Although according to the evidence the murder was premediated, Makaula had to consider the appropriateness of the trial court mentioning premeditation at sentencing for the first time, as it was not mentioned during conviction. Makaula noted that this is an ‘issue that seems to continue to perplex presiding officers in criminal trials where planning or premeditation is alleged by the State. The question arises: must a trial court determine whether the murder was planned or premeditated at conviction?’ He then considered that a ‘similar question arose in S v Taunyane. As in this case, the trial court failed to mention at the conviction stage that the accused was guilty of planned or premediated murder. It was only at the sentencing stage that mention was made. The full court found that such omission constituted a misdirection. Makaula determined that the trial court had ‘misdirected itself in pronouncing that the murder was premeditated only at the sentencing stage.’

He then noted that the appellants were not prejudiced by the trial court’s misdirection because there was compelling evidence pointing to premediated murder and they had been informed of the applicability of the minimum sentencing legislation on the basis of premeditated murder. Therefore, the SCA dismissed the appeal and in concluding, Makaula pronounced that ‘[j]ustice should not only be done or seen to be done to the accused, it has to be meted out to the victims and those affected by the actions of an accused, as well.’

Makaula was a member of NADEL for twenty years, he was an instructor at the East London Law School for eleven years and was an examiner for the then Cape Law Society (now Legal Practice Council) for five years.

October 2022 Interview

October 2022 JSC Interview of Judge Mandela Makaula for a position on the Supreme Court of Appeal. Judge Makaula’s application was unsuccessful.


April 2017 interview


April 2017 Interview Synopsis

Apartheid divisions are still evident, structurally and socio-economically, in the Eastern Cape, said Judge Mandela Makaula — and this was apparent in the resourcing of courts, access to justice and the lack of transformation of the legal fraternity in the province.

He said that courts in the former bantustans of Transkei and Ciskei had infrastructure problems and “case flow blockages” while those in the urban centres like Grahamstown and Port Elizabeth were better equipped and had better institutional processes, like accommodating witnesses overnight to ensure they appeared in court. “I don’t understand why this is not done in courts like Mthatha,” he said.

Makuala said that with the promulgation of the Superior Courts Act, there was a real danger that the high court in “Mthatha is going to run dry of cases” because litigants would rather file cases in places like Grahamstown. He said litigants were reticent to approach the high court in Mthatha because of issues that slowed the wheels of justice like a motion court roll that was not split and blockages which he attributed to slack stakeholders including the head of the Legal Aid Board, the commissioner of prisons and the director of public prosecutions in the city.
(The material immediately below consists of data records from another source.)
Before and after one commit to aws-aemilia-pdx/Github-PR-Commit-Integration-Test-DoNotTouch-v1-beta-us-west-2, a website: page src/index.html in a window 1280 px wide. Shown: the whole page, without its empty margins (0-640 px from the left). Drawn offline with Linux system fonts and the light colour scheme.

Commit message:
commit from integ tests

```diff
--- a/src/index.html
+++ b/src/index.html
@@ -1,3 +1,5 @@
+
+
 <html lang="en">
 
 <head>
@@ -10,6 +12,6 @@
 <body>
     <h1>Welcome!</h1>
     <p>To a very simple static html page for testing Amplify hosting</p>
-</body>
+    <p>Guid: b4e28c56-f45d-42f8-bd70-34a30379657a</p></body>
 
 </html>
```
He expressed a determination to remind the Grahamstown Bar — where only ten of its 82 advocates were black, and of those, only three were women — that “transformation is key”. “We have to engage them in order to transform them,” he declared. He said there were only three black judges who had emerged from the Grahamstown seat of the division, as opposed to the many more from “the other side of the Kei” River.
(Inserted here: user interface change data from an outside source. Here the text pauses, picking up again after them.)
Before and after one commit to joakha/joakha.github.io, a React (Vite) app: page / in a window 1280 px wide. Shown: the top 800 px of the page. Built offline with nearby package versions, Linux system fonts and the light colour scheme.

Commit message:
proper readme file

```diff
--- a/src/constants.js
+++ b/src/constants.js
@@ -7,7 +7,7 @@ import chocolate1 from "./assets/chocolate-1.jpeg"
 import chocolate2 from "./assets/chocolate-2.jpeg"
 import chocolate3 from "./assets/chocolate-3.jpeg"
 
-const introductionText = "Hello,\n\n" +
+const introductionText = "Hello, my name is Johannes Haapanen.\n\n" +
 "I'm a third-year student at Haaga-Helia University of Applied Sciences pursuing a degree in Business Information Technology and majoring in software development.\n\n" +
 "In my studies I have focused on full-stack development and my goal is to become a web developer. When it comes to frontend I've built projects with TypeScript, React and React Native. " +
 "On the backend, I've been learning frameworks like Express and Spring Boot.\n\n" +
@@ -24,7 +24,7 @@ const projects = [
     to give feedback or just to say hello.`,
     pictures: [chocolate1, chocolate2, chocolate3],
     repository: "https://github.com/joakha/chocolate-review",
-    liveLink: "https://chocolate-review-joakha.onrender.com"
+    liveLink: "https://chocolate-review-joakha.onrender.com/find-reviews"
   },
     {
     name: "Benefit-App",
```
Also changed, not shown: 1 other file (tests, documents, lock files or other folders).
The attributes that qualified him for the position was that he was “someone who unifies the division,” Makuala said.

Makuala had, in his own words, been “admonished” by the commission for the number of reserved judgments that were accumulating on his desk in previous interviews. He was hauled over the coals again for the same issue.
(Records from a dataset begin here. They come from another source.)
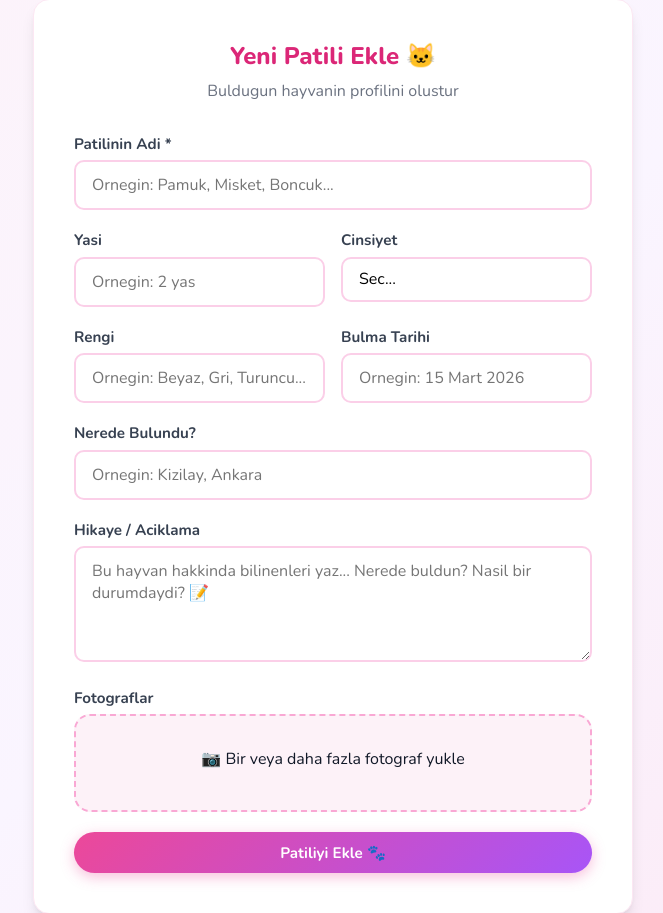
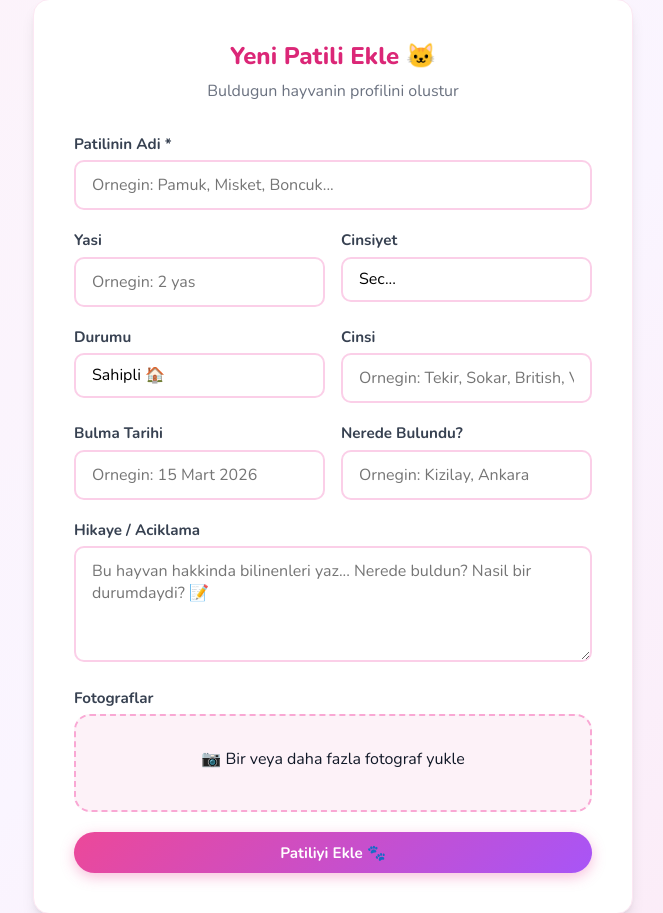
Before and after one commit to lumbe911/patilidunya, a Flask app: page /cat/new in a window 1280 px wide. Shown: the part 161-1074 px from the top of the page, without its empty margins (307-970 px from the left). Run offline with Flask 3, Linux system fonts and the light colour scheme; the visitor is signed in with stand-in values (Sample User, id 1); data that the repository does not hold is empty.

Commit message:
Sahipli/Sokak durumu ve cins alani eklendi - rengi cins ile degistirildi

```diff
--- a/app.py
+++ b/app.py
@@ -89,7 +89,9 @@ class Cat(db.Model):
     name = db.Column(db.String(100), nullable=False)
     age = db.Column(db.String(50), default='')
     gender = db.Column(db.String(20), default='')
+    status = db.Column(db.String(20), default='sahipli')
     color = db.Column(db.String(100), default='')
+    breed = db.Column(db.String(100), default='')
     description = db.Column(db.Text, default='')
     location = db.Column(db.String(200), default='')
     found_date = db.Column(db.String(50), default='')
@@ -227,6 +229,7 @@ def explore():
             db.or_(
                 Cat.name.ilike(like_pattern),
                 Cat.color.ilike(like_pattern),
+                Cat.breed.ilike(like_pattern),
                 Cat.location.ilike(like_pattern),
                 Cat.description.ilike(like_pattern)
             )
@@ -418,7 +421,9 @@ def new_cat():
             name=request.form.get('name', '').strip(),
             age=request.form.get('age', '').strip(),
             gender=request.form.get('gender', ''),
+            status=request.form.get('status', 'sahipli').strip() or 'sahipli',
             color=request.form.get('color', '').strip(),
+            breed=request.form.get('breed', '').strip(),
             description=request.form.get('description', '').strip(),
             location=request.form.get('location', '').strip(),
             found_date=request.form.get('found_date', '').strip(),
@@ -466,7 +471,9 @@ def edit_cat(cat_id):
         cat.name = request.form.get('name', '').strip()
         cat.age = request.form.get('age', '').strip()
         cat.gender = request.form.get('gender', '')
+        cat.status = request.form.get('status', 'sahipli').strip() or 'sahipli'
         cat.color = request.form.get('color', '').strip()
+        cat.breed = request.form.get('breed', '').strip()
         cat.description = request.form.get('description', '').strip()
         cat.location = request.form.get('location', '').strip()
         cat.found_date = request.form.get('found_date', '').strip()
@@ -791,9 +798,9 @@ def seed_cats():
     for i, item in enumerate(seed_data):
         cat = Cat(
             name=item['name'], age=item['age'], gender=item['gender'],
-            color=item['color'], description=item['description'],
-            location=item['location'], found_date='2026',
-            owner_id=current_user.id
+            status='sokak', color=item['color'], breed=item['color'],
+            description=item['description'], location=item['location'],
+            found_date='2026', owner_id=current_user.id
         )
         db.session.add(cat)
         db.session.commit()
@@ -821,6 +828,21 @@ with app.app_context():
         db.session.commit()
     except Exception:
         db.session.rollback()
+    try:
+        db.session.execute(db.text('ALTER TABLE cat ADD COLUMN status VARCHAR(20) DEFAULT \'sahipli\''))
+        db.session.commit()
+    except Exception:
+        db.session.rollback()
+    try:
+        db.session.execute(db.text('ALTER TABLE cat ADD COLUMN breed VARCHAR(100)'))
+        db.session.commit()
+    except Exception:
+        db.session.rollback()
+    try:
+        db.session.execute(db.text('UPDATE cat SET breed = color WHERE (breed IS NULL OR breed = \'\') AND color IS NOT NULL AND color != \'\''))
+        db.session.commit()
+    except Exception:
+        db.session.rollback()
 
 if __name__ == '__main__':
     app.run(debug=True, host='0.0.0.0', port=5000)
--- a/static/css/style.css
+++ b/static/css/style.css
@@ -338,6 +338,8 @@ a:hover { color: var(--pink-700); }
 }
 .gender-badge.female { background: #fce7f3; color: #be185d; }
 .gender-badge.male { background: #dbeafe; color: #1d4ed8; }
+.gender-badge.sokak { background: #fef3c7; color: #b45309; }
+.gender-badge.sahipli { background: #dcfce7; color: #15803d; }
 
 /* FORMS */
 .form-group { margin-bottom: 1.25rem; }
--- a/templates/explore.html
+++ b/templates/explore.html
@@ -50,6 +50,11 @@
             <div class="cat-card-footer">
                 <div>
                     <a href="{{ url_for('cat_detail', cat_id=cat.id) }}" class="card-title">{{ cat.name }}</a>
+                    {% if cat.status == 'sokak' %}
+                    <span class="gender-badge sokak">Sokak 🏙️</span>
+                    {% else %}
+                    <span class="gender-badge sahipli">Sahipli 🏠</span>
+                    {% endif %}
                     {% if cat.gender %}
                     <span class="gender-badge {{ cat.gender|lower }}">{{ 'Kiz' if cat.gender == 'Female' else 'Erkek' }}</span>
                     {% endif %}
--- a/templates/favorites.html
+++ b/templates/favorites.html
@@ -33,6 +33,11 @@
             <div class="cat-card-footer">
                 <div>
                     <a href="{{ url_for('cat_detail', cat_id=cat.id) }}" class="card-title">{{ cat.name }}</a>
+                    {% if cat.status == 'sokak' %}
+                    <span class="gender-badge sokak">Sokak 🏙️</span>
+                    {% else %}
+                    <span class="gender-badge sahipli">Sahipli 🏠</span>
+                    {% endif %}
                     {% if cat.gender %}
                     <span class="gender-badge {{ cat.gender|lower }}">{{ 'Kiz' if cat.gender == 'Female' else 'Erkek' }}</span>
                     {% endif %}
--- a/templates/new_cat.html
+++ b/templates/new_cat.html
@@ -27,17 +27,26 @@
             </div>
             <div style="display: grid; grid-template-columns: 1fr 1fr; gap: 1rem;">
                 <div class="form-group">
-                    <label class="form-label">Rengi</label>
-                    <input type="text" name="color" class="form-control" placeholder="Ornegin: Beyaz, Gri, Turuncu...">
+                    <label class="form-label">Durumu</label>
+                    <select name="status" class="form-control">
+                        <option value="sahipli">Sahipli 🏠</option>
+                        <option value="sokak">Sokak Patilisi 🏙️</option>
+                    </select>
                 </div>
+                <div class="form-group">
+                    <label class="form-label">Cinsi</label>
+                    <input type="text" name="breed" class="form-control" placeholder="Ornegin: Tekir, Sokar, British, Van...">
+                </div>
+            </div>
+            <div style="display: grid; grid-template-columns: 1fr 1fr; gap: 1rem;">
                 <div class="form-group">
                     <label class="form-label">Bulma Tarihi</label>
                     <input type="text" name="found_date" class="form-control" placeholder="Ornegin: 15 Mart 2026">
                 </div>
-            </div>
-            <div class="form-group">
-                <label class="form-label">Nerede Bulundu?</label>
-                <input type="text" name="location" class="form-control" placeholder="Ornegin: Kizilay, Ankara">
+                <div class="form-group">
+                    <label class="form-label">Nerede Bulundu?</label>
+                    <input type="text" name="location" class="form-control" placeholder="Ornegin: Kizilay, Ankara">
+                </div>
             </div>
             <div class="form-group">
                 <label class="form-label">Hikaye / Aciklama</label>
--- a/templates/user_profile.html
+++ b/templates/user_profile.html
@@ -64,6 +64,11 @@
             <div class="cat-card-footer">
                 <div>
                     <a href="{{ url_for('cat_detail', cat_id=cat.id) }}" class="card-title">{{ cat.name }}</a>
+                    {% if cat.status == 'sokak' %}
+                    <span class="gender-badge sokak">Sokak 🏙️</span>
+                    {% else %}
+                    <span class="gender-badge sahipli">Sahipli 🏠</span>
+                    {% endif %}
                     {% if cat.gender %}
                     <span class="gender-badge {{ cat.gender|lower }}">{{ 'Kiz' if cat.gender == 'Female' else 'Erkek' }}</span>
                     {% endif %}
```
Also changed, not shown: templates/cat_detail.html (+7 -2 lines), templates/edit_cat.html (+15 -6 lines).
In defending a late delivery of a judgment in one matter, he described a personal family tragedy, where his son had run over and killed his grandson by accident, which left him in a state where “I couldn’t function.”